Joining us over a few pints of Guinness were singer/guitarist Travis Tooke, bassist Andy Lord and guitarist Mike Amish. Drummer Jack Griego was unable to make it due to more pressing family duties; his wife recently gave birth to their first child.
Subrosa is taking a small break before going on tour to promote their new album Never Bet the Devil Your Head. The album, released July 29, displays Subrosa's wide array of sounds. The band's music has been collectively described as "muddy-rock," similar to the grunge sound of the early '90s. The album title, taken from an Edgar Allen Poe story, "really captured the emotions that we were going through at the time," Tooke said. "It really seemed to fit the feeling of the songs. "You have the 'Never' section, the 'Bet the Devil' section, and the 'Your Head' section. We wanted to divide the track listings to read like a book. In terms of a conceptual thing, we wanted it to read like these were all the thoughts of the band." The album quickly disappeared off local store shelves within a week of its much-anticipated release.
By some random luck of the draw, a listing of record sales from local shop Hyde & Zeke Records was printed in last month's Rolling Stone, and it had Subrosa at the top of the charts as the No. 1 selling alternative album.
To those who have actually heard the album, it's not far-fetched to view this as indicative of the album's potential on future national Billboard charts.
While many have seen local act Sister Hazel rise to the top with their recent appearance on "Live! With Regis and Kathy Lee," Subrosa has yet to receive the national attention their latest album merits.
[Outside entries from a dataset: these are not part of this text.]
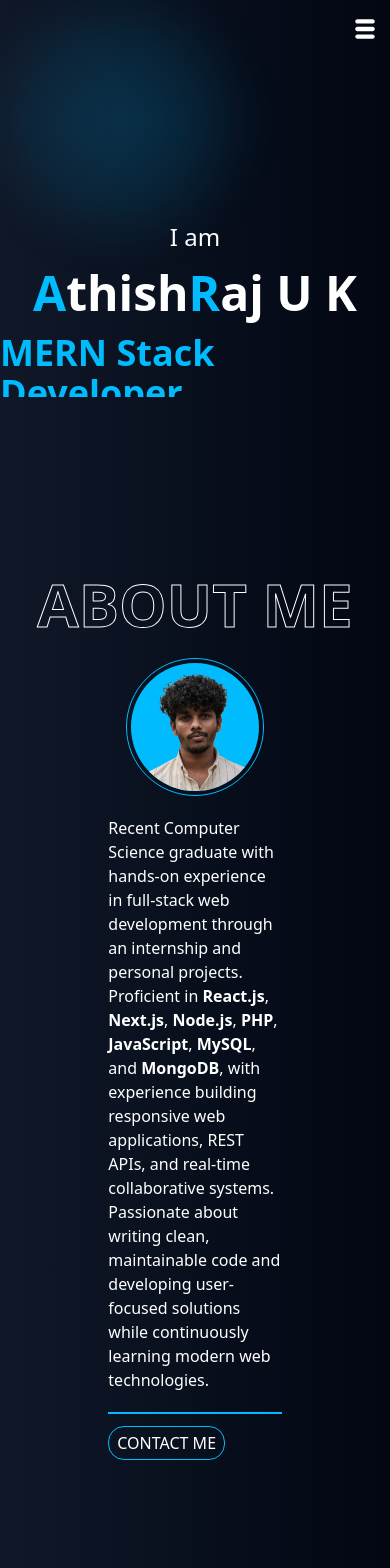
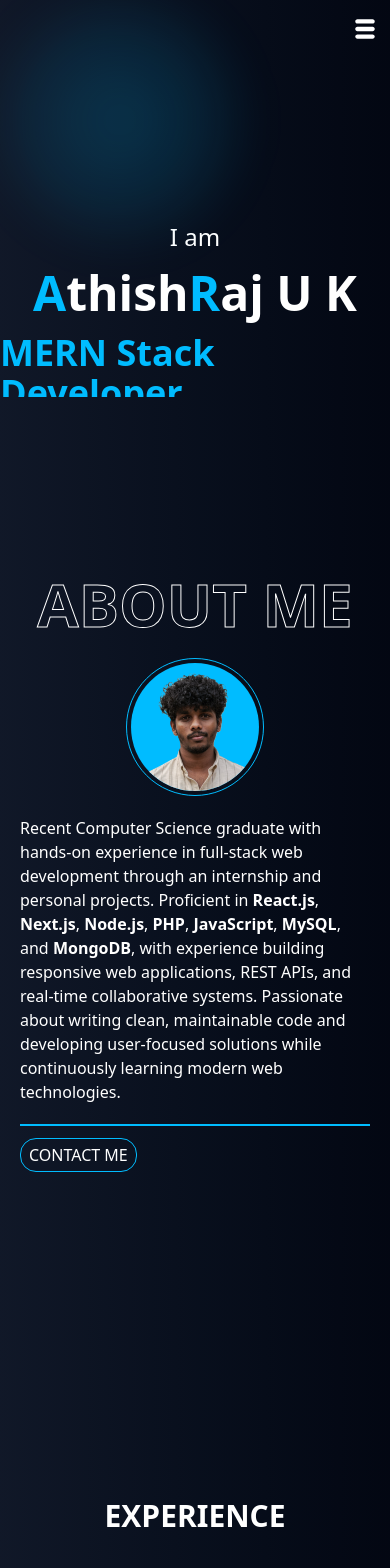
Before and after one commit to AthishRaj/My-portfolio, a React (Vite) app: page / in a window 390 px wide. Shown: the top 1568 px of the page. Built offline with nearby package versions, Linux system fonts and the light colour scheme.

Commit message:
minor patches

```diff
--- a/src/component/About.jsx
+++ b/src/component/About.jsx
@@ -20,7 +20,7 @@ export default function About() {
           whileInView={{ opacity: 1, x: 0 }}
           transition={{ duration: 1, delay: .3 }}
           viewport={{ once: true, amount: 0.3 }}
-          className=" w-full max-w-2/3 h-max flex flex-col items-center justify-around gap-5 py-6 sm:flex-row md:w-[80vw] mx-auto"
+          className=" w-full lg:max-w-2/3 h-max flex flex-col items-center justify-around gap-5 py-6 md:flex-row md:w-[80vw] mx-auto"
         >
           <div className="border border-sky-400 rounded-full p-1 ">
             <img
@@ -30,7 +30,7 @@ export default function About() {
             />
           </div>
 
-          <div className=" w-2/3 flex flex-col">
+          <div className=" sm:w-2/3 mx-5 sm:mx-0 flex flex-col">
             <p className="group">
               Recent Computer Science graduate with hands-on experience in
               full-stack web development through an internship and personal
```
The band's label, Sony 550, is finally set to release "Buzzard," as their first single. It should make it on radio stations in the next two weeks, which would help Subrosa reach a greater fanbase.
Since recording the album in January, the band has added high school friend Mike Amish to the mix. He has been playing with the band now for about five months and has made an definitive impact on Subrosa's sound. Amish's additional guitar and electric piano allows Tooke to concentrate on vocals.
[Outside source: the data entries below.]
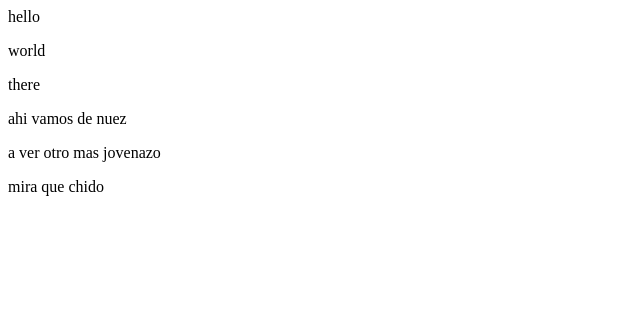
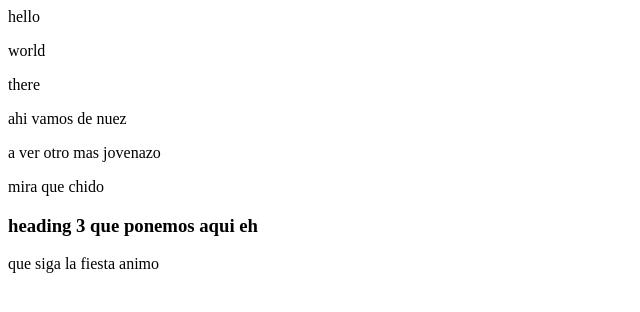
Before and after one commit to victordelrosal/demo-repo, a plain HTML site: page index.html in a window 1280 px wide. Shown: the whole page, without its empty margins (0-640 px from the left). Drawn offline with Linux system fonts and the light colour scheme.

Commit message:
heading 3 y que siga la fiesta

```diff
--- a/index.html
+++ b/index.html
@@ -4,3 +4,6 @@
 <p>ahi vamos de nuez</p>
 <p>a ver otro mas jovenazo</p>
 <p>mira que chido</p>
+<p></p>
+<h3>heading 3 que ponemos aqui eh</h3>
+<p>que siga la fiesta animo</p>
```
"It has really allowed us to open up new avenues with our sound," Tooke said. "Mike is the backbone that we needed to stabilize our music. His addition helps complete the music and his technical skills really help to do the songs justice," Lord adds.
The feeling one gets from a conversation with these guys is not far from what you get when listening to their music and lyrics. Comfortable with their stance on their music and its message, the members of Subrosa are insightful and opinionated when it comes to their role in making music.
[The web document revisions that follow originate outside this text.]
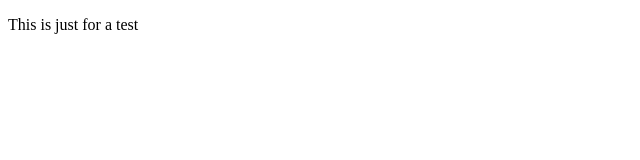
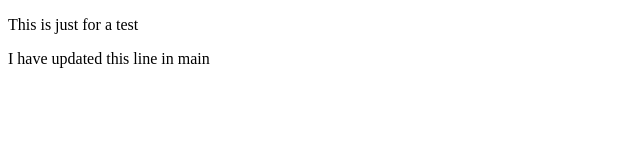
Before and after one commit to AyushmanKata/demo-repo, a plain HTML site: page index.html in a window 1280 px wide. Shown: the whole page, without its empty margins (0-640 px from the left). Drawn offline with Linux system fonts and the light colour scheme.

Commit message:
Updated index.html in main branch

```diff
--- a/index.html
+++ b/index.html
@@ -7,5 +7,6 @@
 </head>
 <body>
     <p>This is just for a test</p>
+    <p>I have updated this line in main</p>
 </body>
 </html>
```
"We want to make people use their brain. You've got no-brainer music and you've got music that makes people think. We're trying to make music that makes people think," Lord said. Amish interjects, saying, "Even parents are sometimes afraid that a rock band has more to say over their kids than they do, but it's always nice to have an outside positive influence.
"And it's not an egotistical thing at all to classify yourself as a rock band who has thinking man's music; music that generates something that is going to have some sort of personal value as opposed to corporate value." Tooke has his own views of "corporate rock." "I think a lot of music now is suffering with disposable stuff, and definitely the industry seems to be leaning towards 'formula rock' and things that are gonna sell."
The band just came off a summer tour with Athens-based band Five-Eight, and after a few weeks hiatus, they are ready to tour everywhere to promote their album.
For those who have yet to check them out, Subrosa will be playing the Alachua Music Harvest main stage Saturday. Last year's concert goers will remember their "fiery" performance, as they concluded their set with pyro-technical antics, a la Hendrix (Read: Travis lit his guitar and amps on fire). This year, the band is playing Saturday night's main stage before Less Than Jake.
Subrosa sees live shows as an opportunity to relate their emotions to the audience. As far as what the future holds, Subrosa plans to keep touring to do the album justice.
In fact, Subrosa is planning another tour soon. Possible bands on their bill might include Naked, Creed, or fellow Harvest act Mighty Joe Plum. This band is definitely in it for the long run, and they just want to keep making music. Just as Lord said: "Our music is going to speak for itself. We'll never slow down."
Copyright: Alligator Online. Originally featured in the Independtent Florida Alligator, 10-9-97.